Up until very recently, crimes against women (and men) perpetrated by people in power had been “acceptable.” It’s not that it was right or not deserving of punishment, but it was accepted as a part of human existence. Powerful men got away with actions that other men couldn’t, particularly when it came to the treatment of objects of their sexual desires. Over the last few decades, this “acceptance” has been fading. Now, American society seems to be at a tipping point upon which the “acceptable” is no longer tolerated.

Women (and men) are coming forward with their stories. Most of them had valid reasons for not coming forward before, whether it was out of fear, shame, helplessness, or simply because they didn’t think anyone would believe them. Thanks to the floodgates Harvey Weinstein’s accusers opened and the support the accusers are getting in the media and on social media, courage is finally getting the better of the men who used their power to prey on people.

The problem isn’t solved.
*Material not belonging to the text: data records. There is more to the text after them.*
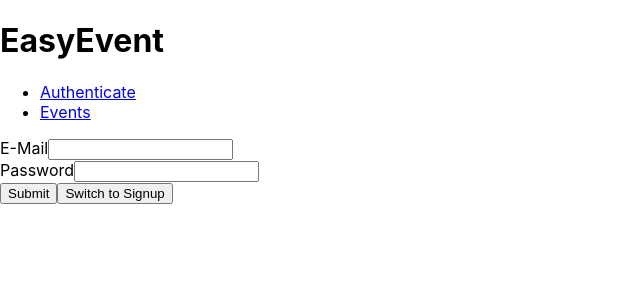
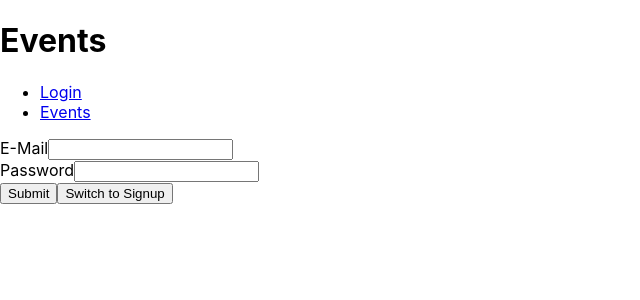
Before and after one commit to BrianLucy/Event-Planner, a React (Create React App) app in the folder frontend/events-app/: page /auth in a window 1280 px wide. Shown: the top 300 px of the page, without its empty margins (0-640 px from the left). Built offline with nearby package versions, Linux system fonts and the light colour scheme.

Commit message:
small changes on mainNavigation.js

```diff
--- a/frontend/events-app/src/components/Navigation/MainNavigation.js
+++ b/frontend/events-app/src/components/Navigation/MainNavigation.js
@@ -10,13 +10,13 @@ const mainNavigation = props => (
       return (
         <header className="main-navigation">
           <div className="main-navigation__logo">
-            <h1>EasyEvent</h1>
+            <h1>Events</h1>
           </div>
           <nav className="main-navigation__items">
             <ul>
               {!context.token && (
                 <li>
-                  <NavLink to="/auth">Authenticate</NavLink>
+                  <NavLink to="/auth">Login</NavLink>
                 </li>
               )}
               <li>
```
In fact, we’re now faced with the rise of an old but persistent problem: false accusations. It’s now required in our society to believe first and question the accounts only if there’s a clear reason to do so. That doesn’t mean every account is truly believed by everyone, but if you want to make enemies in the court of public opinion, call an accuser a liar without the ability to prove it.

What are we to do as a society? Do we believe every accusation? No. Some of them will be false and we must be discerning while being fair. Do we denounce all or most of them? No. The abundance of sexual misconduct accusations is a necessary polarizing force. It’s not what predators in power wanted, but it may have been necessary for us to finally overcome the biggest roadblock to redemption for the victims, the roadblock of “acceptance” of these predators as part of being human.

Standard operating procedure before the #MeToo uprising was for victims and those familiar with the crimes to report them, pretend they didn’t happen, or deal with them internally within an industry or other circumstance. Weinsten, for example, was known by a whole lot of people in Hollywood to do what he’s been accused of doing. Many actresses would warn other actresses about it, but until recently they wouldn’t speak out publicly. This is the thing that’s going to disappear in this brave new world of #MeToo. It’s no longer acceptable to just warn others in an industrial variation of internal housekeeping. Courage and support are now available to everyone. Suddenly, we’re expected to report every infraction.

Pandora’s Box has been opened on past and current sexual predators. As destructive as this will be on many industries and institutions from Hollywood to Washington DC, it’s absolutely necessary. In fact, it’s amazing that it’s taken this long to come to light. Welcome to the new sexual revolution.